Like it or not, lawyers are tending to intrude into the adjudication process. Perhaps the industry should stop resisting and treat them as a guiding hand

So much of this section of Building is devoted to adjudication cases that I hesitate to add another column. But, prompted by a wise and sensible piece from Paul Letman in the Tecbar Review, I thought it was worth looking again at lawyers’ involvement in adjudication.

Before the Latham Review in 1994 adjudicators were pretty well unknown.

The system of bringing in an impartial “expert” (rarely a lawyer) with specialist expertise to determine disputes on a “final and binding” basis was, however, very familiar - particularly in the property industry and in relation to valuation and rent review issues.

It is perhaps therefore not surprising that the BPF contract published in the 1980s contained provisions for adjudication in terms very similar to the statutory regime now imposed. Yet what the BPF envisaged and what Latham echoes is not a “legal” forensic process, rather a swift way of resolving disputes on site, to ensure that cash flows speedily, but with the possibility of the dispute being opened up again in arbitration/the courts after practical completion, to avoid serious injustices.

Because of the distinction being made between a relatively arbitrary but temporary decision and a full legal process, there was much discussion in the context of the drafting of the Scheme for Construction Contracts regulations as to whether parties should be specifically prohibited from being legally represented in any adjudication process. In the event, it was concluded that this was not practicable; nevertheless that was the trend of the industry’s thinking.

Philip Letman argues that lawyers should be involved because if an adjudicator gets the law wrong, there is a risk that the resulting decision will not be enforced. This risk affects both parties to adjudication, particularly where the error relates to mistaken decisions by the adjudicator on his jurisdiction.

As Letman notes, there is “an increasing risk of case law affecting the outcome of any adjudication”.

He cites a number of examples, focusing specifically on cases where the adjudicator had incorrectly decided whether he should address cross-claims and where adjudicators had attempted to correct their decisions under the “slip rule” but in fact overstepped the line. He even managed to find an adjudicator - a qualified solicitor, no less - who gave an award which failed to mention a main contractor’s set-off and cross-claim in defence of its client’s claim for LADs.
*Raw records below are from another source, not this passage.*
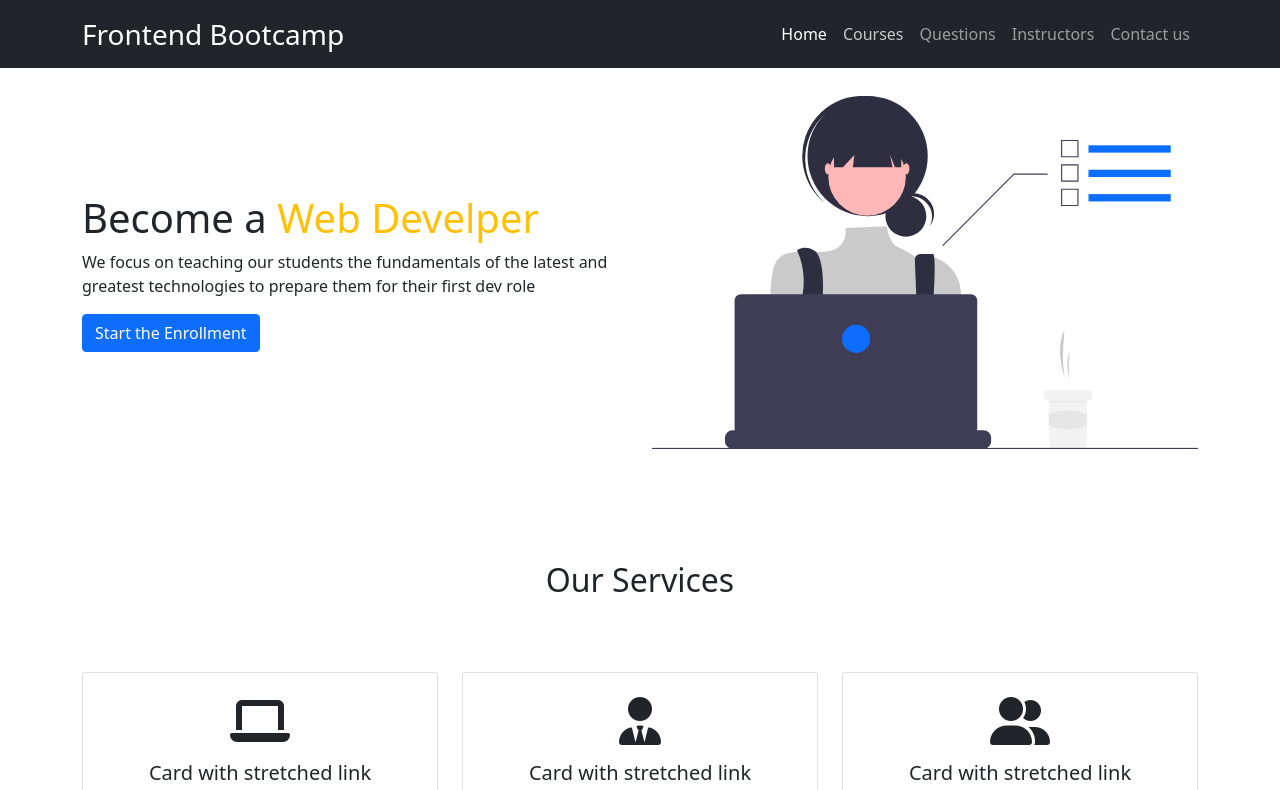
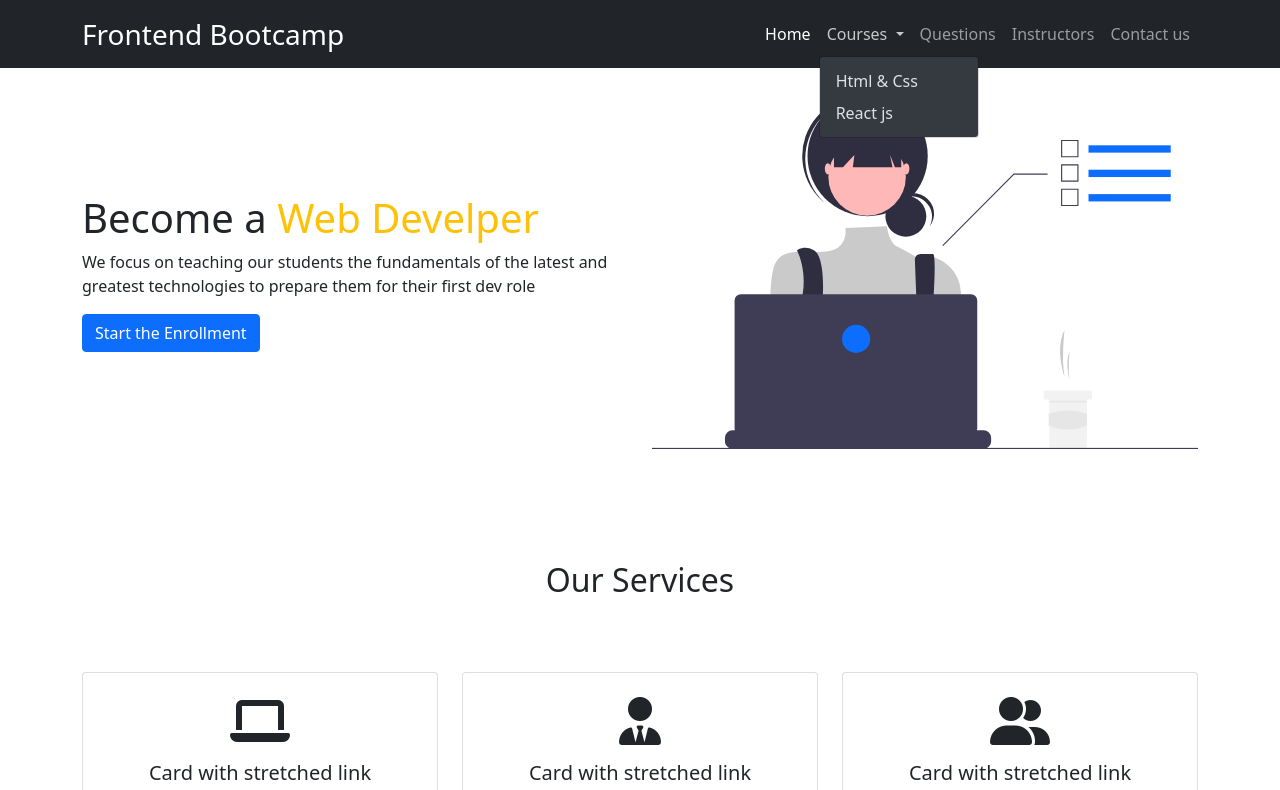
Before and after one commit to ditu10/bootcamp, a plain HTML site: page index.html in a window 1280 px wide. Both pictures are taken after a click on the button "Courses". Shown: the top 790 px of the page. Drawn offline with Linux system fonts and the light colour scheme.

Commit message:
navbar edited

```diff
--- a/css/style.css
+++ b/css/style.css
@@ -1,3 +1,7 @@
 .my-card:hover{
     box-shadow: 0px 0px 10px black;
+    transform: scale(1.05);
 }
+.my-card{
+    transition: all .5s;
+}
--- a/index.html
+++ b/index.html
@@ -12,7 +12,7 @@
 
 </head>
 <body>
-    <header>
+    <header id="header">
         <nav class="navbar fixed-top navbar-expand-md navbar-dark bg-dark p-2 align-items-center">
             <div class="container">
               <a class="navbar-brand" href="#">
@@ -24,7 +24,19 @@
               <div class="collapse navbar-collapse" id="navbarNavAltMarkup">
                 <div class="navbar-nav ms-auto">
                   <a class="nav-link active" aria-current="page" href="#header">Home</a>
-                  <a class="nav-link" href="#">Courses</a>
+                  <!-- <a class="nav-link" href="#">Courses</a> -->
+                  <ul class="navbar-nav">
+                    <li class="nav-item dropdown">
+                      <a class="nav-link dropdown-toggle" href="#" id="navbarDarkDropdownMenuLink" role="button" data-bs-toggle="dropdown" aria-expanded="false">
+                        Courses
+                      </a>
+                      <ul class="dropdown-menu dropdown-menu-dark" aria-labelledby="navbarDarkDropdownMenuLink">
+                        <li><a class="dropdown-item" href="#htmlcss">Html & Css</a></li>
+                        <li><a class="dropdown-item" href="#react">React js</a></li>
+
+                      </ul>
+                    </li>
+                  </ul>
                   <a class="nav-link" href="#question">Questions</a>
                   <a class="nav-link" href="#instructor">Instructors</a>
                   <a class="nav-link" href="#contact">Contact us</a>
@@ -85,7 +97,7 @@
                 <!-- learn fundamentals -->
 
 
-                <div class="row my-5 d-flex justify-content-center align-items-center">
+                <div id="htmlcss" class="row my-5 d-flex justify-content-center align-items-center">
                     <h1 class="text-center py-5">HTML5 & CSS3</h1>
                     <div class="col-lg-6">
                         <img class="img-fluid" src="images/fundamentals.svg" alt="">
@@ -104,7 +116,7 @@
 
         </section>
 
-        <div class="container-fluid my-5 bg-dark pb-5">
+        <div id="react" class="container-fluid my-5 bg-dark pb-5">
             <div class="row text-white d-flex justify-content-center align-items-center">
                 <h1 class="text-center py-5">React js</h1>
 
```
Letman’s response is to suggest that parties have “appropriate” legal representation. He recommends involving a lawyer in preparing the referral notice and to provide “a guiding hand” during the adjudication. Alternatively, parties can wait and see whether they need legal advice and assistance if any jurisdictional, or similar, issues arise. Sometimes, he suggests, a legally qualified adjudicator may be appropriate. He reminds us that a non-legally qualified adjudicator can enlist the assistance of a legal adviser, provided he notifies parties accordingly pursuant to paragraph 13 of the scheme - a power which, he notes (and I agree) is “surprisingly underutilised”.

The reason I have quoted Paul Letman’s piece at length is because it may be time to review the industry’s original “no lawyer” position, which I have previously supported. Whatever may originally have been intended, and however undesirable this is, the intrusions which lawyers have already made into the process means there is probably a sensible role for an expert legal hand on the tiller to guide the unwary away from the traps.

Letman does not unthinkingly advocate - as many lawyers would - that lawyers trample all over the process. Instead, if I have understood him correctly, he suggests a thoughtful, sparing and cost-effective use of lawyers. The most effective use of lawyers is to provide advice to a non-legally qualified adjudicator.

But what do others think? Should we be trying to recast the adjudication process so it reverts to something more akin to the industry’s original intentions? Or should we move it forward so that it becomes closer to a legally driven mini-arbitration? Or, finally, should we just resign ourselves to what we have now, warts and all?

Ann Minogue is a partner at law firm Ashurst